GOMACO World Index --- GOMACO World 42.1 - November 2014
Austin Bridge & Road is slipforming over 18 miles (29 km) of barrier wall on a Texas interstate project with their GOMACO three-track Commander III.
Austin Bridge & Road Company in Irving, Texas, is currently at work on the Interstate 30 project in Dallas and Tarrant counties. The project includes replacing the single HOV lane with two new lanes that will be open in each direction. Austin Bridge & Road has their fleet of GOMACO equipment at work on the project, including their three-track Commander III, which is slipforming a variety of different barrier and rail profiles along the 18.3 mile (29.5 km) project.
“The largest wall profile on the I-30 project is a single slope barrier that is 42 inches (1067 mm) tall,” Chris Smith, Operations Manager for Austin Bridge & Road, explained. “It has a base that is 24 inches (610 mm) wide and has a nine inch (229 mm) top cap.
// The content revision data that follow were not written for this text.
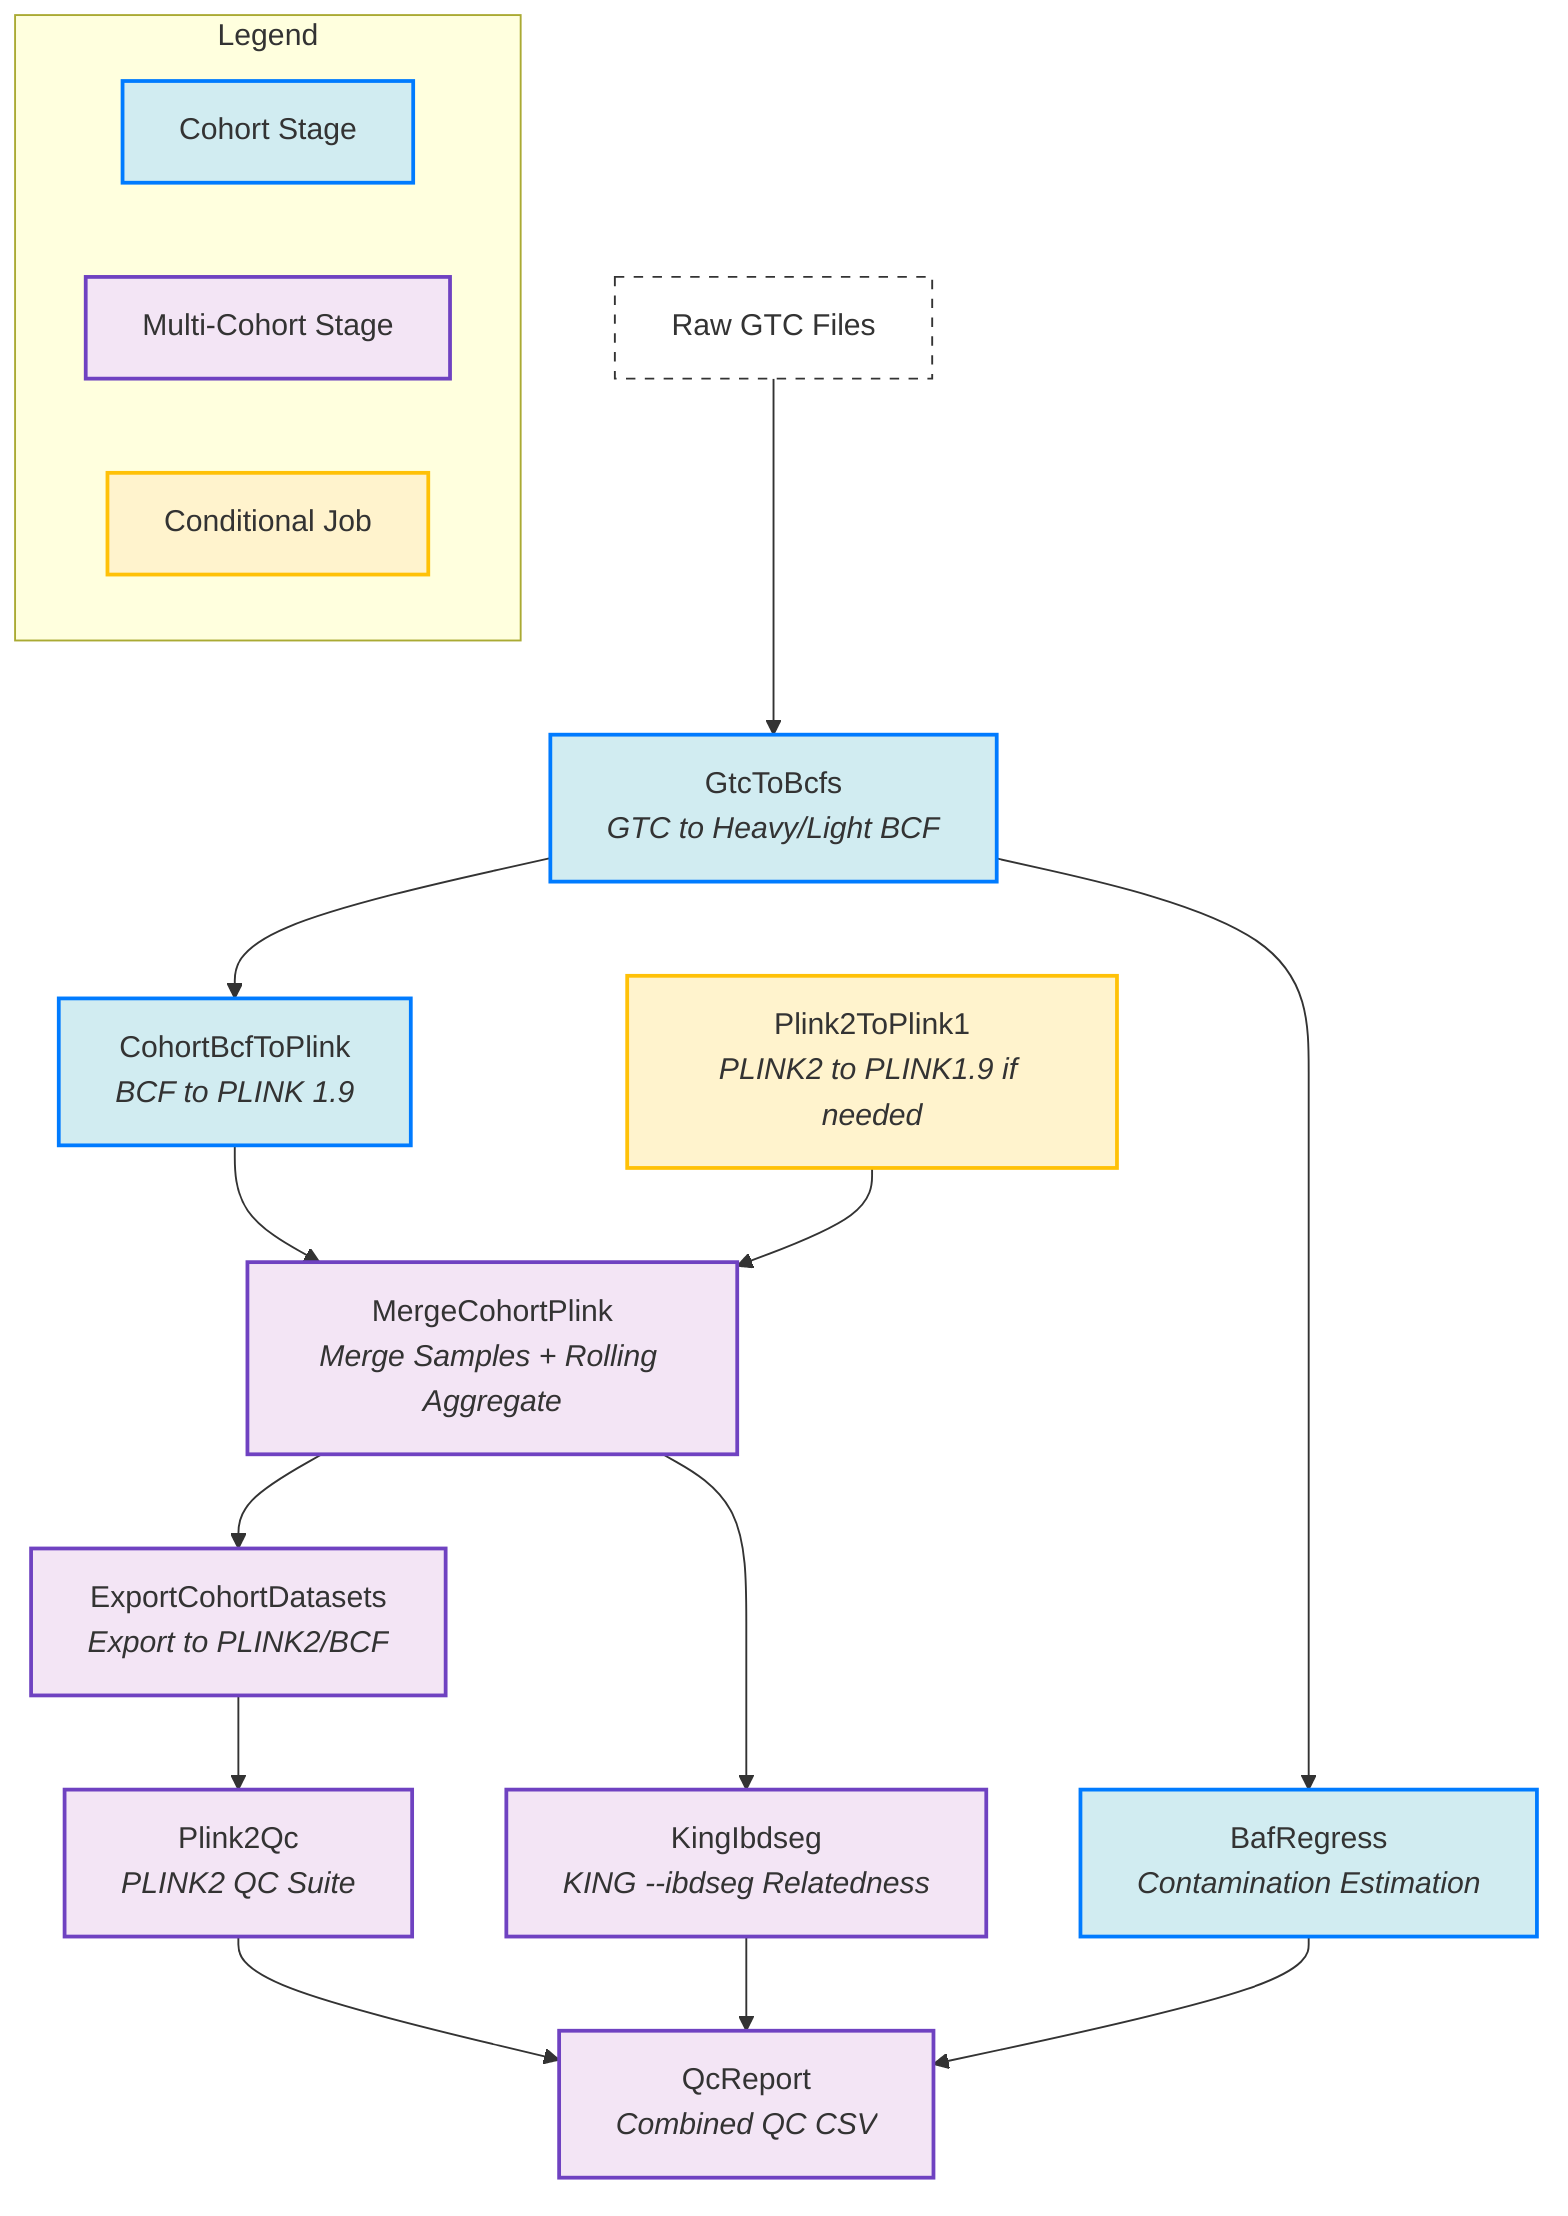
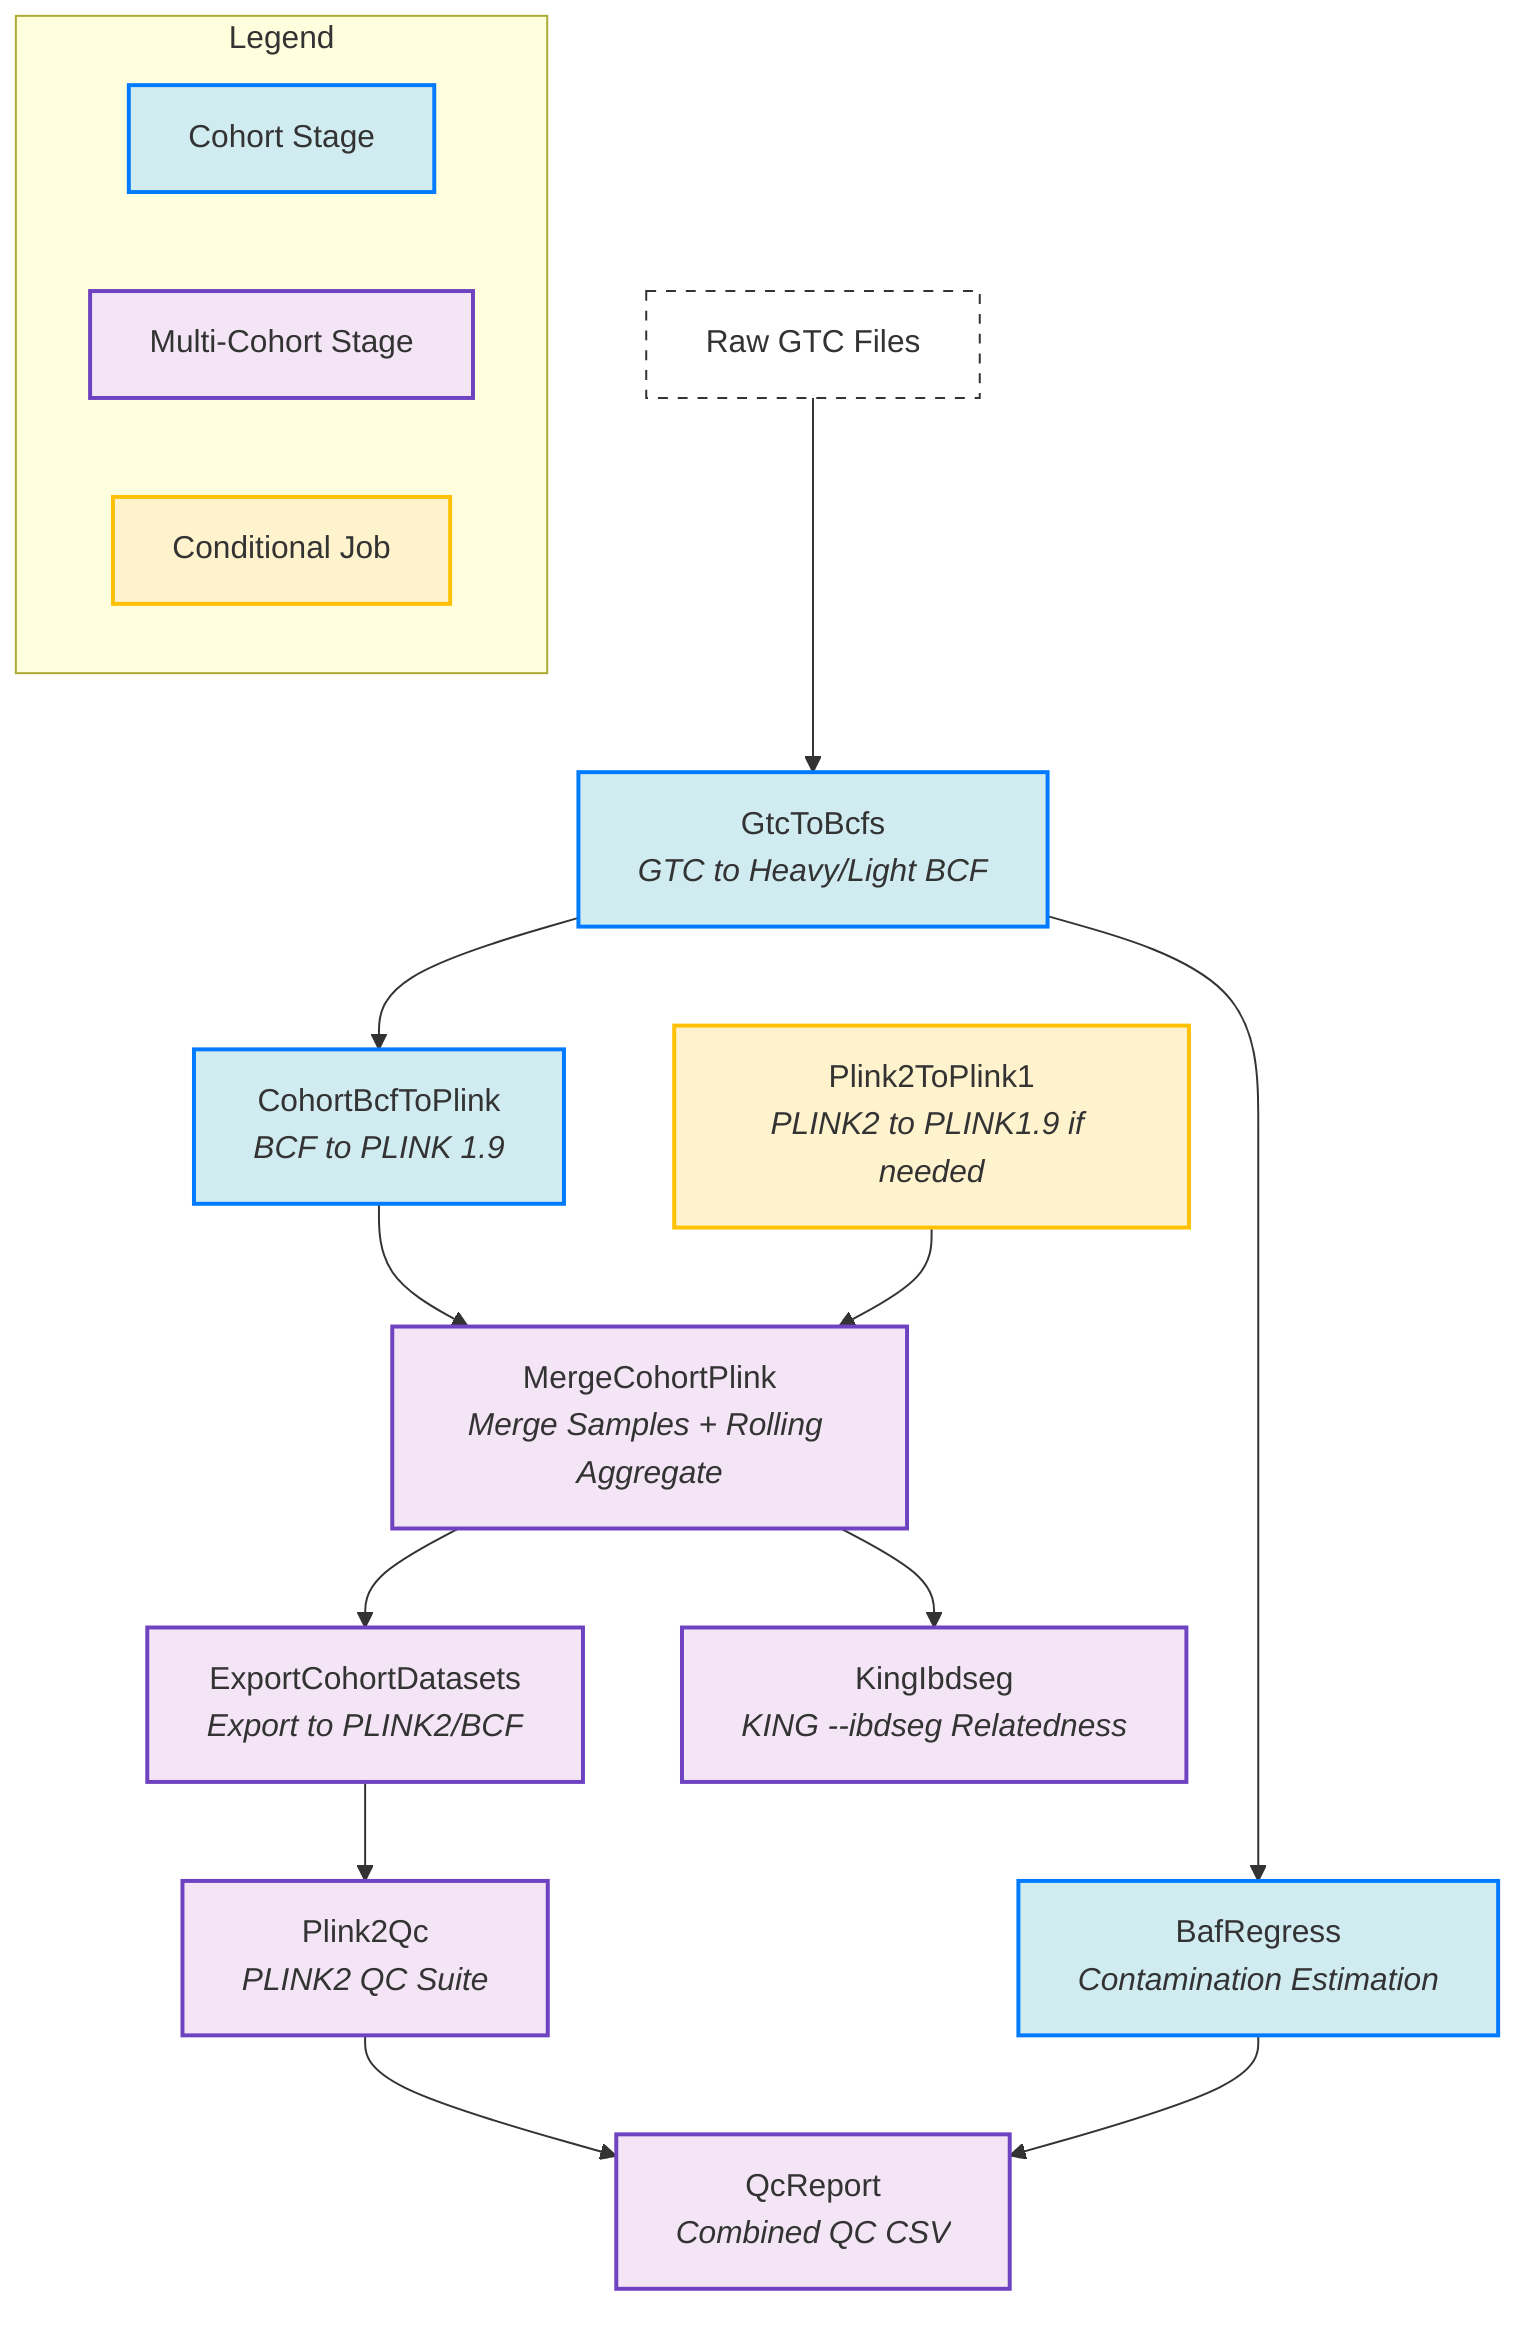
graph TD
    subgraph Legend
        direction LR
        L1[Cohort Stage]:::cohort
        L2[Multi-Cohort Stage]:::multicohort
        L3[Conditional Job]:::conditional
    end

    %% DAG Structure
    GTC[Raw GTC Files]:::data --> GtoB[GtcToBcfs<br/><i>GTC to Heavy/Light BCF</i>]:::cohort
    GtoB --> BAF[BafRegress<br/><i>Contamination Estimation</i>]:::cohort
    GtoB --> BtoP[CohortBcfToPlink<br/><i>BCF to PLINK 1.9</i>]:::cohort
    BtoP --> MCP[MergeCohortPlink<br/><i>Merge Samples + Rolling Aggregate</i>]:::multicohort
    P2P1[Plink2ToPlink1<br/><i>PLINK2 to PLINK1.9 if needed</i>]:::conditional --> MCP
    MCP --> ECD[ExportCohortDatasets<br/><i>Export to PLINK2/BCF</i>]:::multicohort
    MCP --> KING[KingIbdseg<br/><i>KING --ibdseg Relatedness</i>]:::multicohort
    ECD --> QC[Plink2Qc<br/><i>PLINK2 QC Suite</i>]:::multicohort
    QC --> QR[QcReport<br/><i>Combined QC CSV</i>]:::multicohort
-     KING --> QR
    BAF --> QR

    %% Component styling
    classDef cohort fill:#d1ecf1,stroke:#007bff,stroke-width:2px;
    classDef multicohort fill:#f3e5f5,stroke:#6f42c1,stroke-width:2px;
    classDef conditional fill:#fff3cd,stroke:#ffc107,stroke-width:2px;
    classDef data fill:#fff,stroke:#333,stroke-dasharray: 5 5;

    %% Explicit classes
    class GtoB,BAF,BtoP cohort;
    class MCP,ECD,QC,KING,QR multicohort;
    class P2P1 conditional;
It’s just one of several different profiles of the 213,000 linear feet (64,922 m) of wall and rail that we’ll be slipforming on I-30.”
The three-track Commander III with exclusive G+ controls was purchased specifically for the I-30 project.
“We have a GOMACO four-track GT-6300 that we do barrier wall with, but knew we needed to add a machine to help handle the volume of work on this project,” Smith said. “We went with a three-track Commander III because of its mobility and the ease in which we can load and unload it for transport. On this project we may spend a week working in Dallas County, then pick up and load the Commander III for another section of wall in Tarrant County next week. We just drive it onto a lowboy trailer and head out.”
The wall is slipformed over continuous steel reinforcing that has drainage slots on 12 foot (3.7 m) centers in the base of the wall. Styrofoam is inserted into the drains to keep concrete out during slipforming, and later has to be removed.
Austin Road & Bridge’s wall production is limited to the amount of hours they’re allowed to work. For example, on days when the Texas Rangers have a baseball game, their working hours are limited to accommodate the heavier traffic load of fans trying to reach the ballpark.
Production averages 100 linear feet (30.5 m) per hour on the single slope barrier, with up to 1500 linear feet (457 m) per day on larger production days. The concrete for the wall is a standard Texas Department of Transportation mix design with slump averaging between 1.5 to two inches (38 to 51 mm).
“Monitor the slump of the concrete closely, because if it’s not right by being too wet or too dry, then your wall is not going to be right,” Smith said. “On our projects, the dump man is the most important man on the job site because he monitors the concrete constantly to maintain the perfect slump. If you have a good slump, you’ll have a good wall.”
Austin Bridge & Road’s work on the I-30 project began last fall and is scheduled for completion in spring 2015. The company specializes in heavy highway construction and bridge projects in the Dallas-Fort Worth metroplex.